He insists it wasn’t an act of retaliation, but the congressman who proposed a 40% cut in the budget of the Office of Congressional Ethics (OCE) was a target of an ethics investigation last year.
Rep. Melvin Watt of North Carolina said he supported the amendment because “the work by the ethics office is at times abusive, causing unnecessary embarrassment of House members.” Rep. Steve King of Iowa went even further with his criticism, accusing the ethics office of violating “Roman law, English common law, and the decency of the House.”
The vote was 102-302, and members were forced to go on the record rather than voting by voice. Acknowledging there may be some problems with the OCE, one congressman said the cuts were not the answer. Rep. Michael E. Capuano of Massachusetts called the cuts “draconian punishment” that look like an attempt to say “We’re the boss; you’re not.”
The ethics office can investigate but not punish House members, and has looked into charges levied against both parties. While Mr. Watt’s case was referred to the committee, no charges were ever filed against him.
Legislation seeking to silence ethical checks and balances only serves to add to the perception that all politicians are crooks.
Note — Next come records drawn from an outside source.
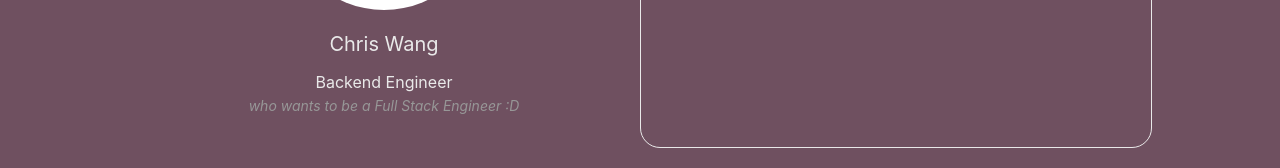
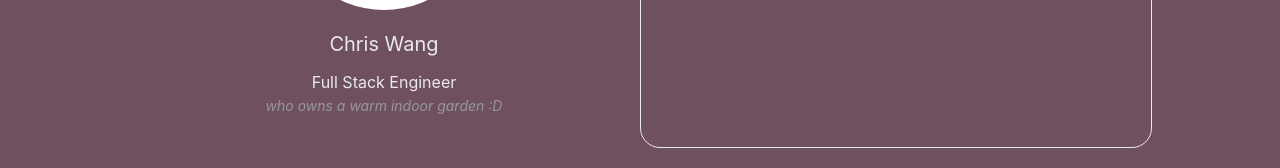
Before and after one commit to wangchristine/tw-stock, a Vue app: page / in a window 1280 px wide. Shown: the part 511-679 px from the top of the page. Built offline with nearby package versions, Linux system fonts and the light colour scheme.

Commit message:
update profile

```diff
--- a/src/views/HomeView.vue
+++ b/src/views/HomeView.vue
@@ -7,9 +7,9 @@
         <img src="@/assets/avatar.png" class="avatar" alt="My Avatar" />
         <div class="author">Chris Wang</div>
         <div class="experience">
-          <div class="title">Backend Engineer</div>
+          <div class="title">Full Stack Engineer</div>
           <div class="description">
-            who wants to be a Full Stack Engineer :D
+            who owns a warm indoor garden :D
           </div>
         </div>
       </div>
```
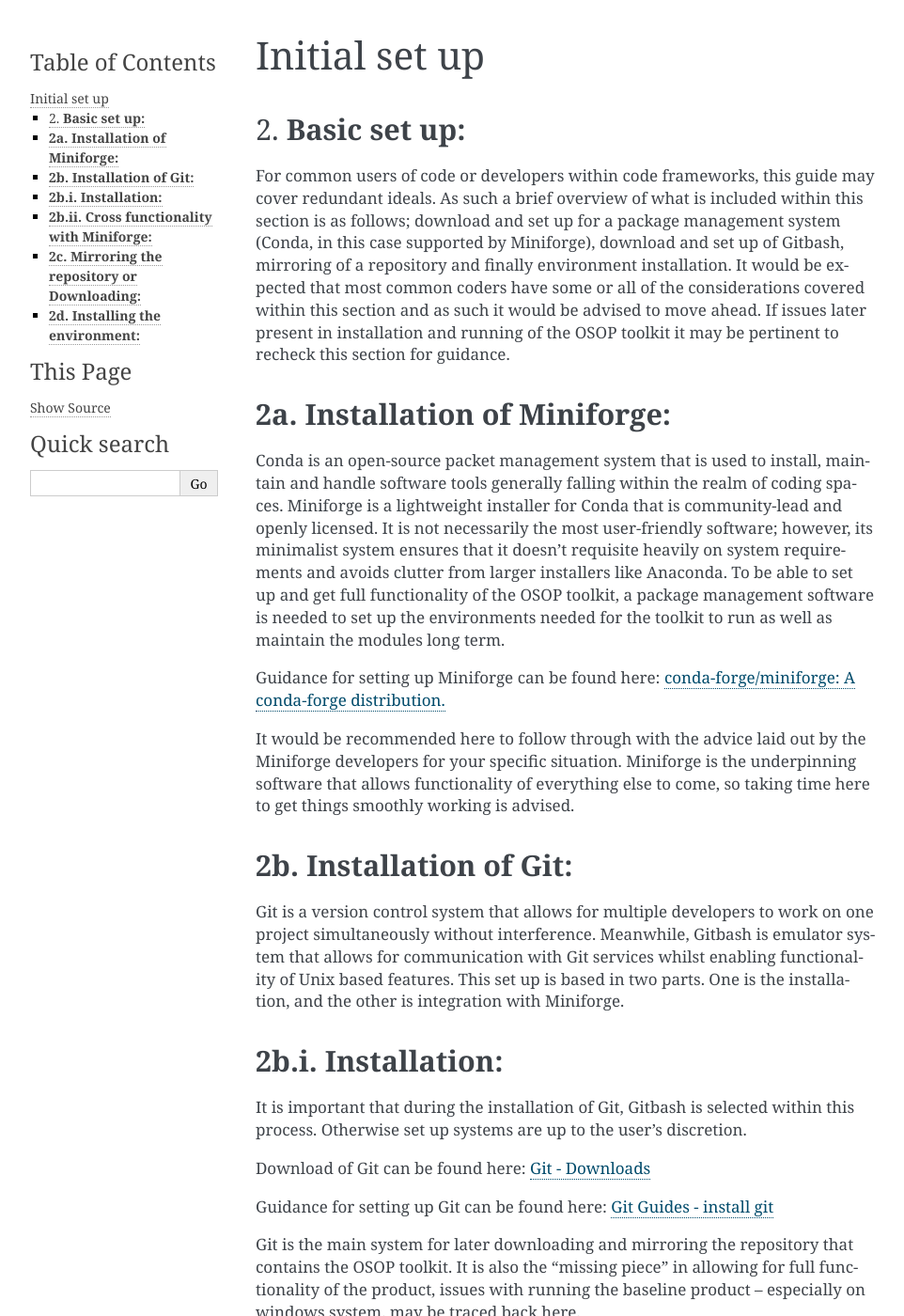
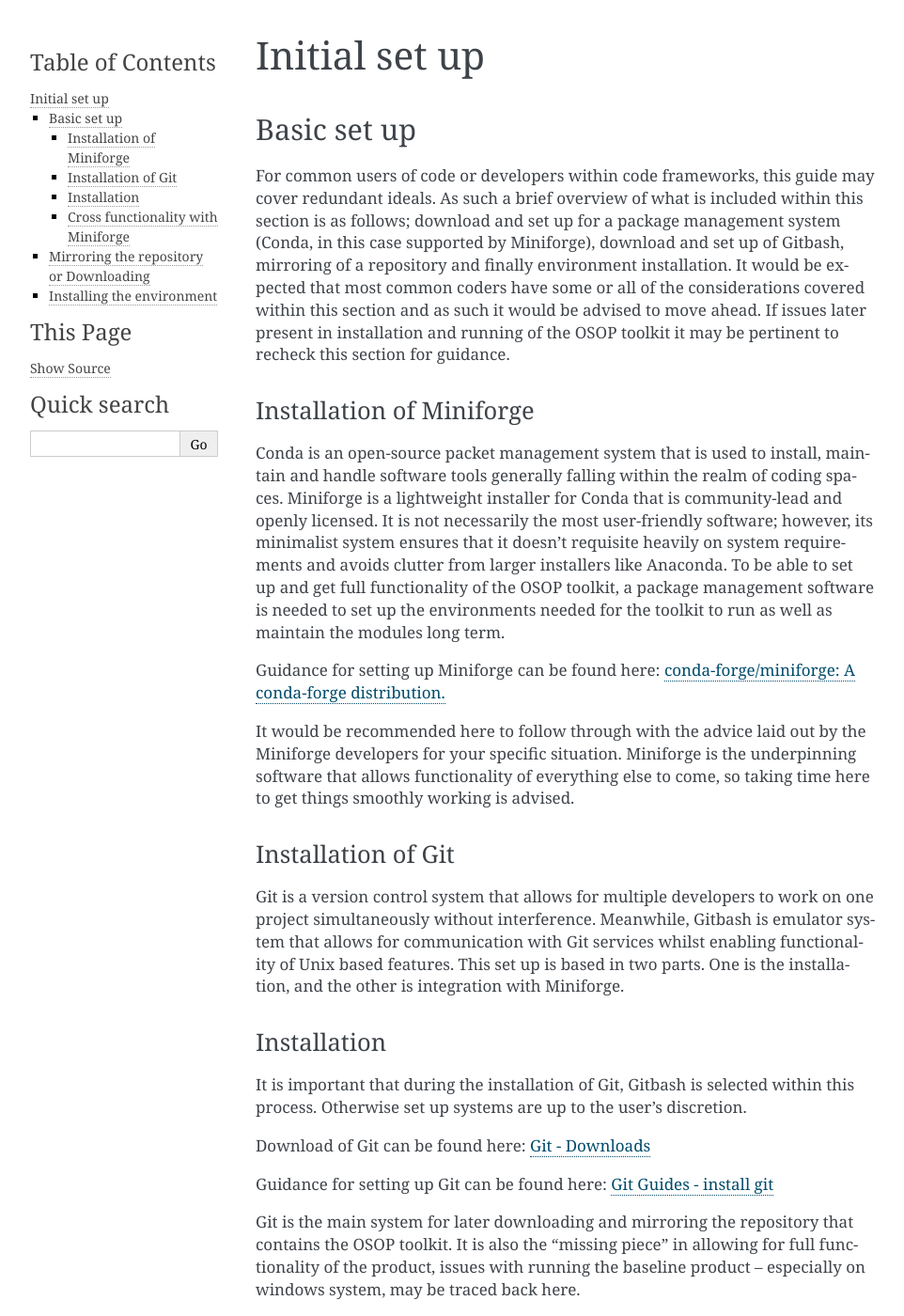
Before and after one commit to OSFTools/osop, a Sphinx documentation site: the page built from docs/source/set_up.md, in a window 1280 px wide and 1400 px high. Shown: the whole window at 94% size, without its empty margins (148-1110 px from the left). Built offline with Sphinx 7.4.7, drawn with Linux system fonts in a browser that asks for light colours; pages that are not in the unit, such as notebooks, are missing from menus; some of the changed text lies outside the part shown.

Commit message:
tidy up formatting of split pages

```diff
--- a/docs/source/set_up.md
+++ b/docs/source/set_up.md
@@ -1,6 +1,6 @@
 # Initial set up
 
-### 2.  **Basic set up:**
+## Basic set up
 
 For common users of code or developers within code frameworks, this
 guide may cover redundant ideals. As such a brief overview of what is
@@ -13,7 +13,7 @@
 later present in installation and running of the OSOP toolkit it may
 be pertinent to recheck this section for guidance.
 
-### **2a. Installation of Miniforge:**
+### Installation of Miniforge
 
 Conda is an open-source packet management system that is used to
 install, maintain and handle software tools generally falling within
@@ -37,7 +37,7 @@
 else to come, so taking time here to get things smoothly working is
 advised.
 
-### **2b. Installation of Git:**
+### Installation of Git
 
 Git is a version control system that allows for multiple developers to
 work on one project simultaneously without interference. Meanwhile,
@@ -46,7 +46,7 @@
 set up is based in two parts. One is the installation, and the other
 is integration with Miniforge.
 
-### **2b.i. Installation:**
+### Installation
 
 It is important that during the installation of Git, Gitbash is
 selected within this process. Otherwise set up systems are up to the
@@ -64,7 +64,7 @@
 running the baseline product -- especially on windows system, may be
 traced back here.
 
-### **2b.ii. Cross functionality with Miniforge:**
+### Cross functionality with Miniforge
 
 Git does not necessarily function with Conda out the gate. Before
 setting up the toolkit Git needs to be configured with Conda so that
@@ -102,7 +102,7 @@
 in the OSOP product before finally being able to customise it to your
 specific usage case.
 
-### **2c. Mirroring the repository or Downloading:**
+## Mirroring the repository or Downloading
 
 The baseline guidance here is to download the repository as a zip file
 and extract. To do this go to this link [OSFTools/osop: Objective
@@ -136,7 +136,7 @@
 Gitbash, and that tour around the repository to get a gist of layout
 and location.
 
-### **2d. Installing the environment:**
+## Installing the environment
 
 The final step in running the OSOP toolkit is to set up the
 dependencies of the python code within the package. The dependencies
```
Also changed, not shown: docs/source/index.rst (+9 -3 lines), docs/source/run.md (+2 -2 lines), docs/source/user_guide.md (+1 -3 lines).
Whether it is the OCE or a local ethics commission doing the work, it’s good to remember the words of Sophocles: “Don’t kill the messenger.”